» Your task: Read through the data below and state how many of its lines contain the word "https", adding nothing.

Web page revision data
<<<<

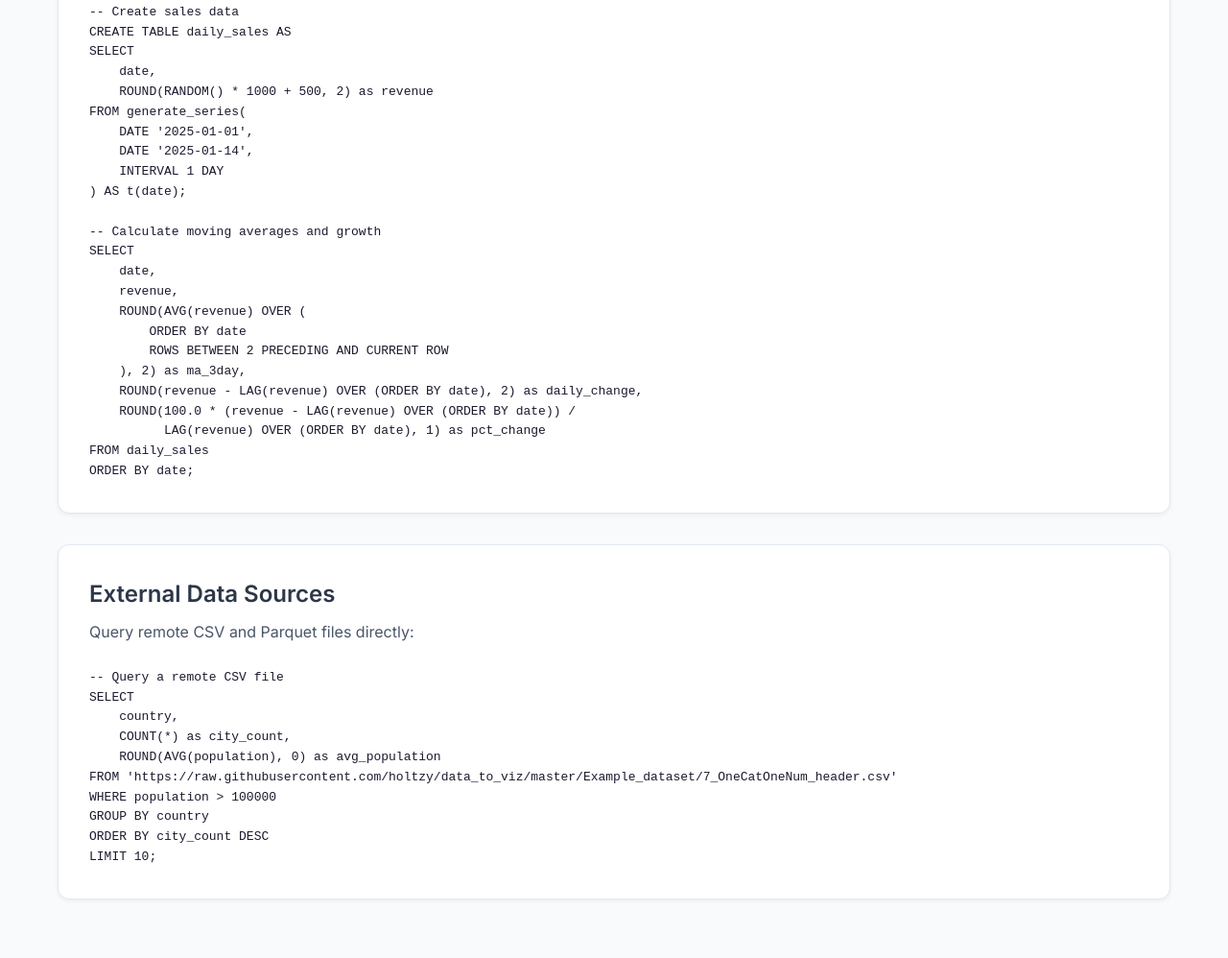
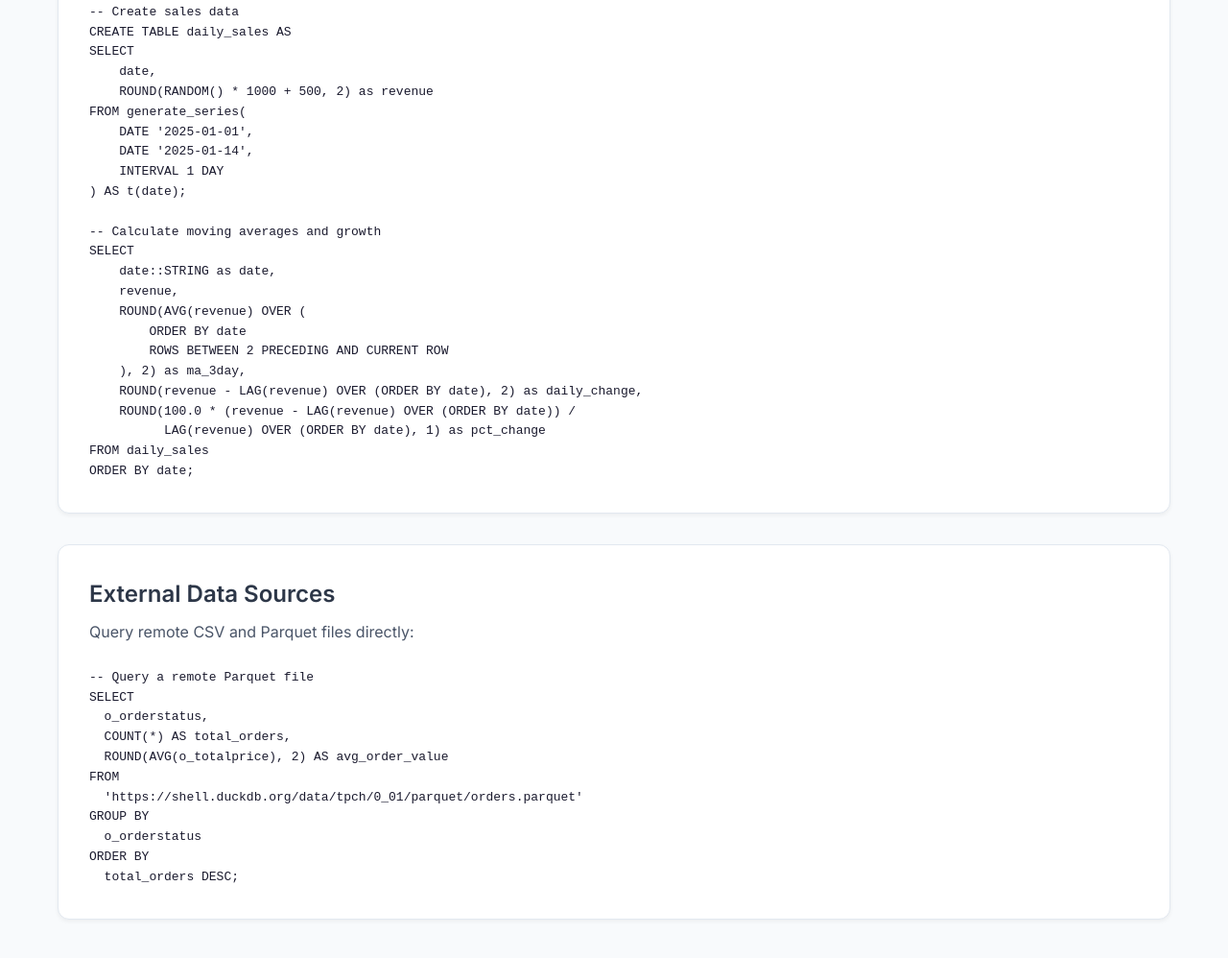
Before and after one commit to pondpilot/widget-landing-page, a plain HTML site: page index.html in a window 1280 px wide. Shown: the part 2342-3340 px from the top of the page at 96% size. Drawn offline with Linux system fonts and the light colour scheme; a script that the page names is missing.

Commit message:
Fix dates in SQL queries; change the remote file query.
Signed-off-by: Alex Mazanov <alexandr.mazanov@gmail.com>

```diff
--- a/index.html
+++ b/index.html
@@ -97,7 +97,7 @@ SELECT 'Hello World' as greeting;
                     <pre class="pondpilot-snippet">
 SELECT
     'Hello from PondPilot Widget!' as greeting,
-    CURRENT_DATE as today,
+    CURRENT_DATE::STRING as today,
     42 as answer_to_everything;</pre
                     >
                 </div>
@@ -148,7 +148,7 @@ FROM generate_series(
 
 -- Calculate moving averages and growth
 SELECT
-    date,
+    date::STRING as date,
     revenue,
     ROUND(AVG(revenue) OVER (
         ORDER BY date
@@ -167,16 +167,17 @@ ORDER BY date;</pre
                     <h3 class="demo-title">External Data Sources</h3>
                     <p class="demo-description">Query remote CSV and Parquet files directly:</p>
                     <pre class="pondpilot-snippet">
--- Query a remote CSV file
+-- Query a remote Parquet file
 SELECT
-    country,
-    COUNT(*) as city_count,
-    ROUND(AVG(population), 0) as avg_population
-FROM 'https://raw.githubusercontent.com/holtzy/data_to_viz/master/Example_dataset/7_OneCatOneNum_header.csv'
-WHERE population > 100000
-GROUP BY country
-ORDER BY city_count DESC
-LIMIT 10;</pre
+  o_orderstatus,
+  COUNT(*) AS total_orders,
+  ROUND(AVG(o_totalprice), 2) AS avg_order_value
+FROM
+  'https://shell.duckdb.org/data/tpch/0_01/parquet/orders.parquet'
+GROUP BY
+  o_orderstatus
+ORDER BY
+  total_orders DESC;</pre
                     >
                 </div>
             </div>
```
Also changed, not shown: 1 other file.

>>>>
<<<<

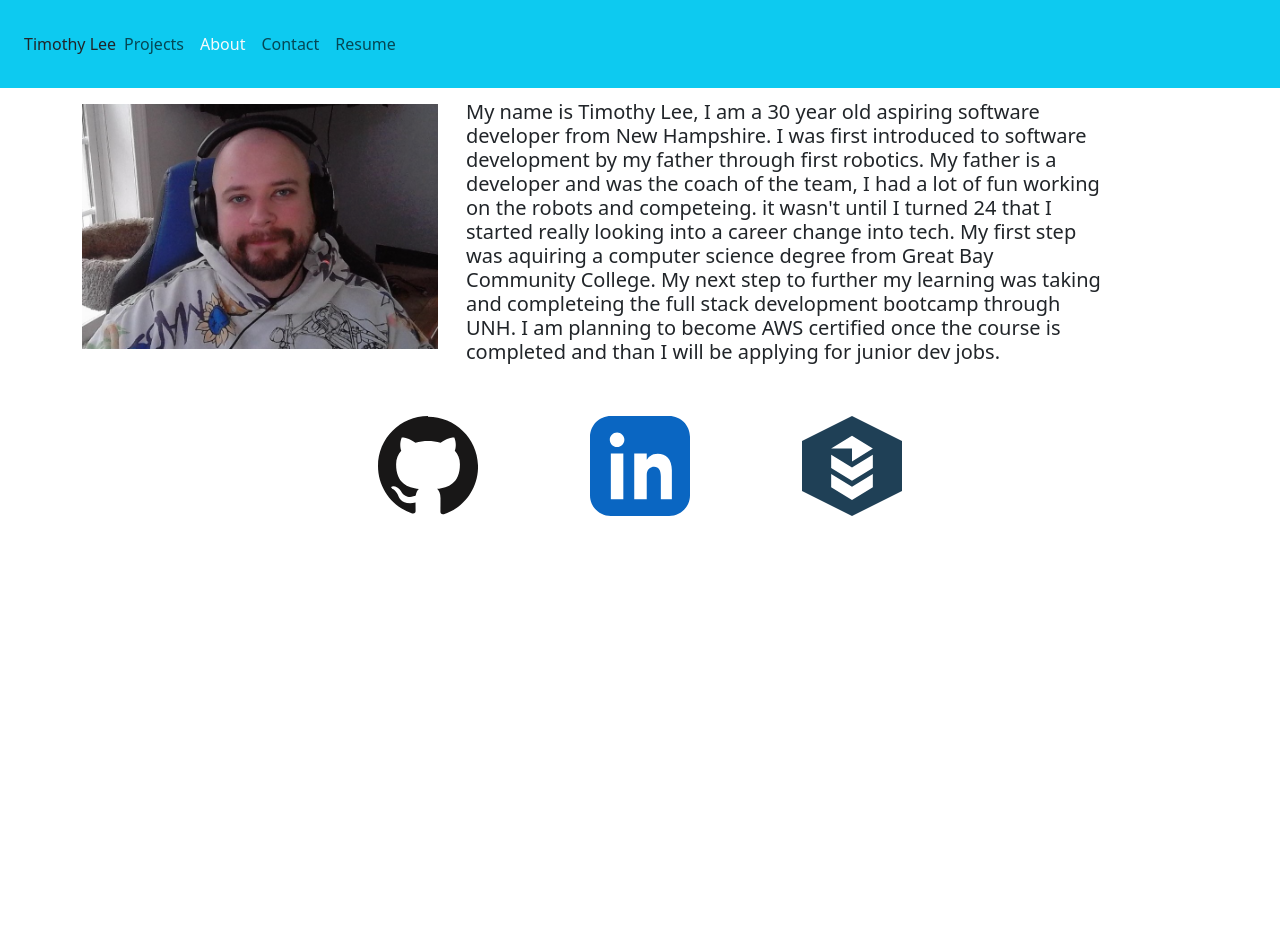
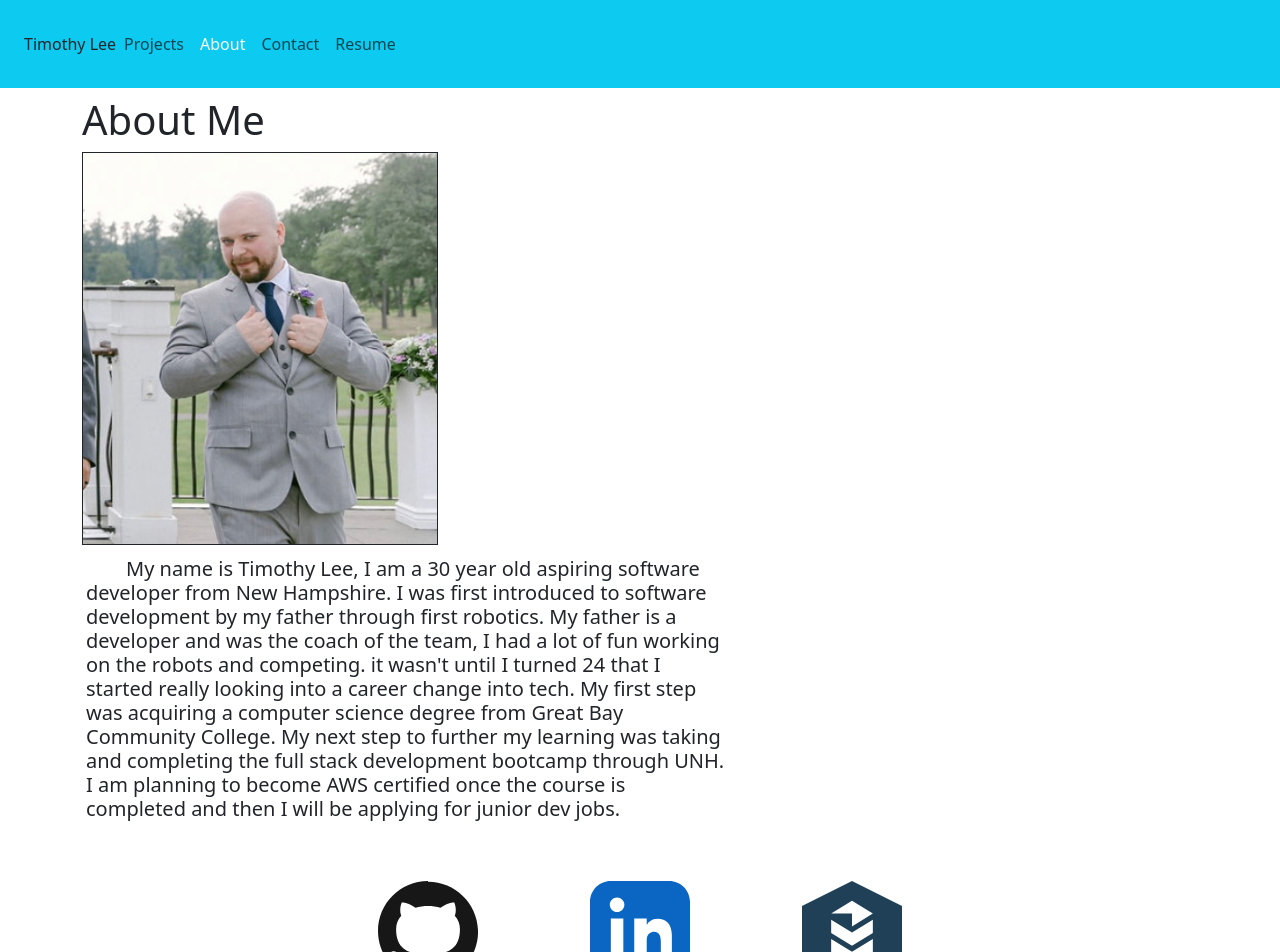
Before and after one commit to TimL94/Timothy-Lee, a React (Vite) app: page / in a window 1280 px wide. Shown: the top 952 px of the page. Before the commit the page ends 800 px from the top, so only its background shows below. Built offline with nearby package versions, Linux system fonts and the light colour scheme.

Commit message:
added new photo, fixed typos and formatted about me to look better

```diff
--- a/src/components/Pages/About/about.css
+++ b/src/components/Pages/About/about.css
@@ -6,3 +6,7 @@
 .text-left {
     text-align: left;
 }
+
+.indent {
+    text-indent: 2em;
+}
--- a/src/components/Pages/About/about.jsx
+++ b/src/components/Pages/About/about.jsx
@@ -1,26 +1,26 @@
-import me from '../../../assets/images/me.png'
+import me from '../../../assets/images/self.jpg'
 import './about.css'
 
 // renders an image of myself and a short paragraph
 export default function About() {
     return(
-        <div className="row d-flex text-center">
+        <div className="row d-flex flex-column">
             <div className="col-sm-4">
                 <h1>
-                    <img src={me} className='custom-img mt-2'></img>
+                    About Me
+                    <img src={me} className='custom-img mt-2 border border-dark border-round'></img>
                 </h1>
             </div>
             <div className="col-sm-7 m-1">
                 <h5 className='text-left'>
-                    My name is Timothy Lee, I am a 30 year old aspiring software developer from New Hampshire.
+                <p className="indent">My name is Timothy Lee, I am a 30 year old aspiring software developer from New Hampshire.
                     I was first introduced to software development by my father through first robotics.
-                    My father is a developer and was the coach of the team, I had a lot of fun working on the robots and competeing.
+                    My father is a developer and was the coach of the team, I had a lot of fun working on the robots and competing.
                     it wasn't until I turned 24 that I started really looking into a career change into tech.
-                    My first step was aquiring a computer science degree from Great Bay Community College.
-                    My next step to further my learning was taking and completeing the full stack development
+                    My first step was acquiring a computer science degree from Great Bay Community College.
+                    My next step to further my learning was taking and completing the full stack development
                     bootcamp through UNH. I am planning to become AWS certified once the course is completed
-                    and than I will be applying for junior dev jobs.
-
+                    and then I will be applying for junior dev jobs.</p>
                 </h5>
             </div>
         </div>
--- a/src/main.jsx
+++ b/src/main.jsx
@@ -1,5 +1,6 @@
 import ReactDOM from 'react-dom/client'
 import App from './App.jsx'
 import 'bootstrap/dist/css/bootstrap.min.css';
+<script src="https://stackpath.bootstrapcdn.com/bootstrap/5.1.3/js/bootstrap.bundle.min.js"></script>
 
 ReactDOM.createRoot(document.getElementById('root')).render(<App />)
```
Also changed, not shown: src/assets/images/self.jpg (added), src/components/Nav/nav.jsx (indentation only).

>>>>

» Solution to the problem: 3